_Exercise prompt_
Your task is to copy the records that follow exactly, minus any images.

_Listed records_

┌──

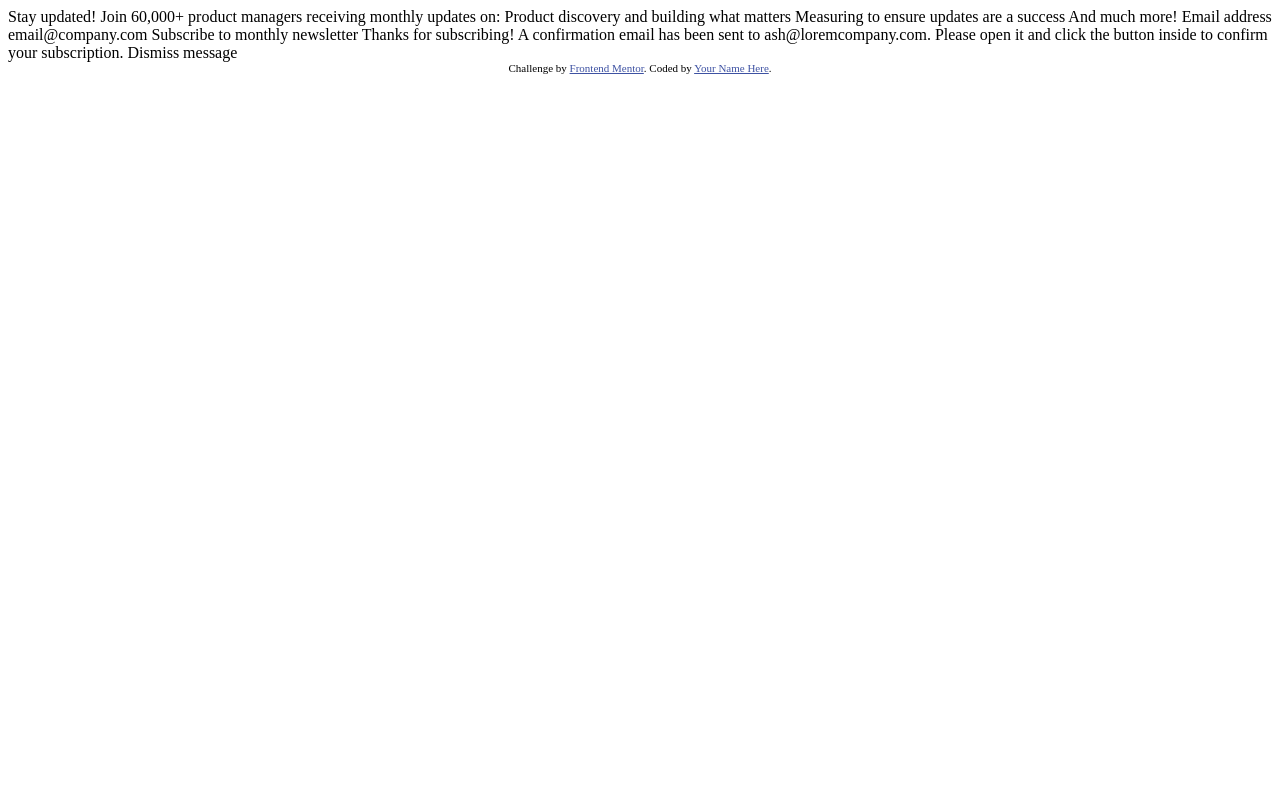
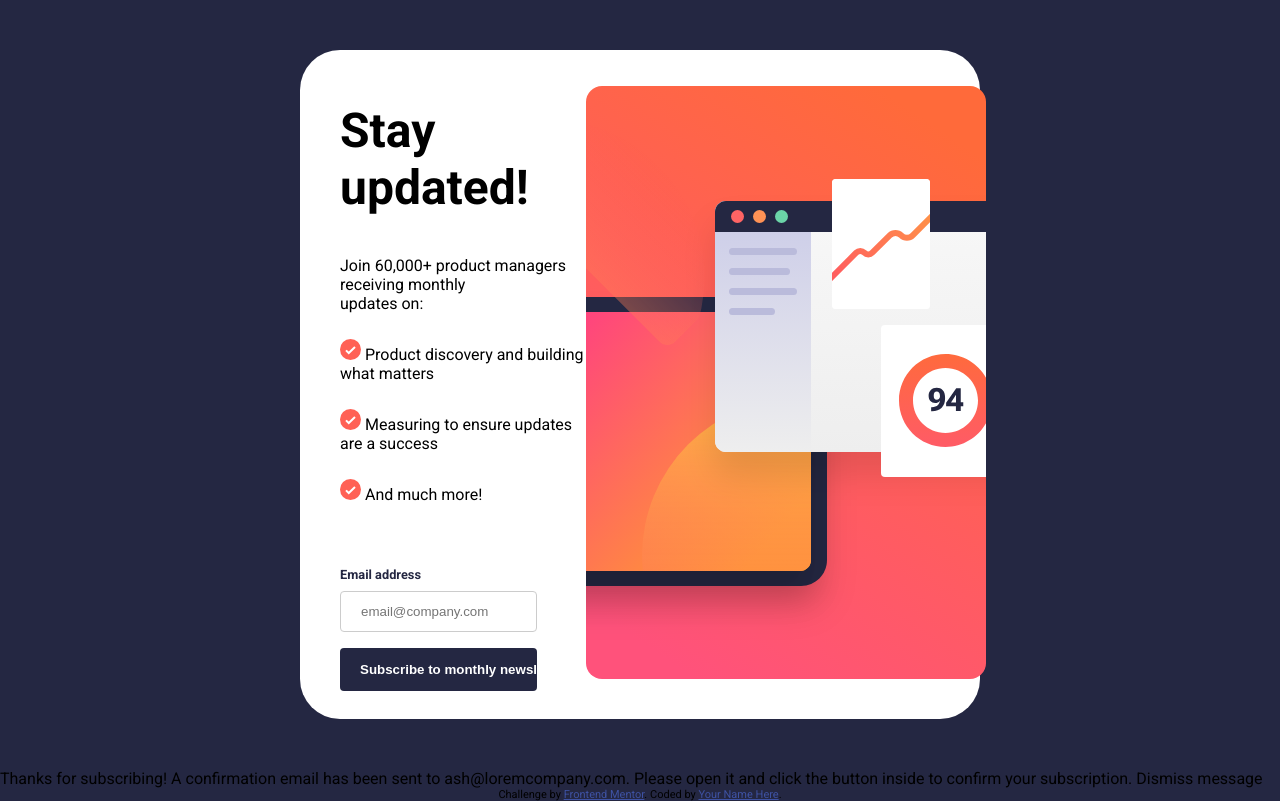
Before and after one commit to mahedee007/newsletter-sign-up-with-success-message, a plain HTML site: page index.html in a window 1280 px wide. Drawn offline with Linux system fonts and the light colour scheme.

Commit message:
html done

```diff
--- a/index.html
+++ b/index.html
@@ -8,6 +8,8 @@
 
   <title>Frontend Mentor | Newsletter sign-up form with success message</title>
 
+  <!-- CSS stylesheets -->
+<link rel="stylesheet" href="style.css">
   <!-- Feel free to remove these styles or customise in your own stylesheet 👍 -->
   <style>
     .attribution { font-size: 11px; text-align: center; }
@@ -17,19 +19,38 @@
 <body>
 
   <!-- Sign-up form start -->
+  <main>
+    <div class="newsletter-form">
+      <div class="header">
+        <h1> Stay updated!</h1>
+        <p>Join 60,000+ product managers receiving monthly <br> updates on:</p>
+        <p><svg xmlns="http://www.w3.org/2000/svg" width="21" height="21" viewBox="0 0 21 21"><g fill="none"><circle cx="10.5" cy="10.5" r="10.5" fill="#FF6155"/><path stroke="#FFF" stroke-width="2" d="M6 11.381 8.735 14 15 8"/></g></svg> Product discovery and building what matters</p>
+        <p><svg xmlns="http://www.w3.org/2000/svg" width="21" height="21" viewBox="0 0 21 21"><g fill="none"><circle cx="10.5" cy="10.5" r="10.5" fill="#FF6155"/><path stroke="#FFF" stroke-width="2" d="M6 11.381 8.735 14 15 8"/></g></svg>  Measuring to ensure updates are a success</p>
+        <p><svg xmlns="http://www.w3.org/2000/svg" width="21" height="21" viewBox="0 0 21 21"><g fill="none"><circle cx="10.5" cy="10.5" r="10.5" fill="#FF6155"/><path stroke="#FFF" stroke-width="2" d="M6 11.381 8.735 14 15 8"/></g></svg> And much more!</p>
 
-  Stay updated!
+        <form>
+          <label for="email-address">Email address</label> <br>
+          <input type="text" placeholder="email@company.com">
+          <input type="button" value="Subscribe to monthly newsletter">
+        </form>
+      </div>
+      <div>
+        <img src="assets/images/illustration-sign-up-desktop.svg" alt="" srcset="">
+      </div>
+    </div>
 
-  Join 60,000+ product managers receiving monthly updates on:
+  </main>
 
-  Product discovery and building what matters
-  Measuring to ensure updates are a success
-  And much more!
 
-  Email address
-  email@company.com
 
-  Subscribe to monthly newsletter
+
+
+
+
+
+
+
+
 
   <!-- Sign-up form end -->
 
--- /dev/null
+++ b/style.css
@@ -0,0 +1,64 @@
+@import url('https://fonts.googleapis.com/css2?family=Roboto:wght@400;700&display=swap');
+
+body{
+    margin: 0;
+    padding: 0;
+    box-sizing: border-box;
+    font-family: 'Roboto', sans-serif;
+    background-color: hsl(234, 29%, 20%);
+}
+
+.newsletter-form{
+    display: flex;
+    align-items: center;
+    justify-content: space-between;
+    background-color: hsl(0, 0%, 100%);
+    margin: 50px 300px;
+    border-radius: 40px;
+    padding: 20px;
+}
+.header{
+    padding-left: 20px;
+}
+.header h1{
+    font-size: 3rem;
+    font-weight: 700;
+    margin-bottom: 40px;
+}
+.header p{
+    font-size: 1rem;
+    padding-bottom: 10px;
+}
+form{
+    margin-top: 50px;
+}
+label{
+    color: hsl(234, 29%, 20%);
+    font-weight: 700;
+    font-size: .8rem;
+   padding-bottom: 40px;
+
+}
+input[type=text]{
+    width: 80%;
+    padding: 12px 20px;
+    margin: 8px 0;
+    display: inline-block;
+    border: 1px solid #ccc;
+    border-radius: 4px;
+    box-sizing: border-box;
+}
+input[type=button] {
+    width: 80%;
+    background-color: hsl(234, 29%, 20%);
+    color: white;
+    font-weight: 700;
+    padding: 14px 20px;
+    margin: 8px 0;
+    border: none;
+    border-radius: 4px;
+    cursor: pointer;
+  }
+  input[type=button]:hover{
+    background-image: linear-gradient(to right, hsl(4, 100%, 67%) , rgb(255, 0, 140));
+  }
```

└──

_Result for this exercise_
Before and after one commit to mahedee007/newsletter-sign-up-with-success-message, a plain HTML site: page index.html in a window 1280 px wide. Drawn offline with Linux system fonts and the light colour scheme.

Commit message:
html done

```diff
--- a/index.html
+++ b/index.html
@@ -8,6 +8,8 @@
 
   <title>Frontend Mentor | Newsletter sign-up form with success message</title>
 
+  <!-- CSS stylesheets -->
+<link rel="stylesheet" href="style.css">
   <!-- Feel free to remove these styles or customise in your own stylesheet 👍 -->
   <style>
     .attribution { font-size: 11px; text-align: center; }
@@ -17,19 +19,38 @@
 <body>
 
   <!-- Sign-up form start -->
+  <main>
+    <div class="newsletter-form">
+      <div class="header">
+        <h1> Stay updated!</h1>
+        <p>Join 60,000+ product managers receiving monthly <br> updates on:</p>
+        <p><svg xmlns="http://www.w3.org/2000/svg" width="21" height="21" viewBox="0 0 21 21"><g fill="none"><circle cx="10.5" cy="10.5" r="10.5" fill="#FF6155"/><path stroke="#FFF" stroke-width="2" d="M6 11.381 8.735 14 15 8"/></g></svg> Product discovery and building what matters</p>
+        <p><svg xmlns="http://www.w3.org/2000/svg" width="21" height="21" viewBox="0 0 21 21"><g fill="none"><circle cx="10.5" cy="10.5" r="10.5" fill="#FF6155"/><path stroke="#FFF" stroke-width="2" d="M6 11.381 8.735 14 15 8"/></g></svg>  Measuring to ensure updates are a success</p>
+        <p><svg xmlns="http://www.w3.org/2000/svg" width="21" height="21" viewBox="0 0 21 21"><g fill="none"><circle cx="10.5" cy="10.5" r="10.5" fill="#FF6155"/><path stroke="#FFF" stroke-width="2" d="M6 11.381 8.735 14 15 8"/></g></svg> And much more!</p>
 
-  Stay updated!
+        <form>
+          <label for="email-address">Email address</label> <br>
+          <input type="text" placeholder="email@company.com">
+          <input type="button" value="Subscribe to monthly newsletter">
+        </form>
+      </div>
+      <div>
+        <img src="assets/images/illustration-sign-up-desktop.svg" alt="" srcset="">
+      </div>
+    </div>
 
-  Join 60,000+ product managers receiving monthly updates on:
+  </main>
 
-  Product discovery and building what matters
-  Measuring to ensure updates are a success
-  And much more!
 
-  Email address
-  email@company.com
 
-  Subscribe to monthly newsletter
+
+
+
+
+
+
+
+
 
   <!-- Sign-up form end -->
 
--- /dev/null
+++ b/style.css
@@ -0,0 +1,64 @@
+@import url('https://fonts.googleapis.com/css2?family=Roboto:wght@400;700&display=swap');
+
+body{
+    margin: 0;
+    padding: 0;
+    box-sizing: border-box;
+    font-family: 'Roboto', sans-serif;
+    background-color: hsl(234, 29%, 20%);
+}
+
+.newsletter-form{
+    display: flex;
+    align-items: center;
+    justify-content: space-between;
+    background-color: hsl(0, 0%, 100%);
+    margin: 50px 300px;
+    border-radius: 40px;
+    padding: 20px;
+}
+.header{
+    padding-left: 20px;
+}
+.header h1{
+    font-size: 3rem;
+    font-weight: 700;
+    margin-bottom: 40px;
+}
+.header p{
+    font-size: 1rem;
+    padding-bottom: 10px;
+}
+form{
+    margin-top: 50px;
+}
+label{
+    color: hsl(234, 29%, 20%);
+    font-weight: 700;
+    font-size: .8rem;
+   padding-bottom: 40px;
+
+}
+input[type=text]{
+    width: 80%;
+    padding: 12px 20px;
+    margin: 8px 0;
+    display: inline-block;
+    border: 1px solid #ccc;
+    border-radius: 4px;
+    box-sizing: border-box;
+}
+input[type=button] {
+    width: 80%;
+    background-color: hsl(234, 29%, 20%);
+    color: white;
+    font-weight: 700;
+    padding: 14px 20px;
+    margin: 8px 0;
+    border: none;
+    border-radius: 4px;
+    cursor: pointer;
+  }
+  input[type=button]:hover{
+    background-image: linear-gradient(to right, hsl(4, 100%, 67%) , rgb(255, 0, 140));
+  }
```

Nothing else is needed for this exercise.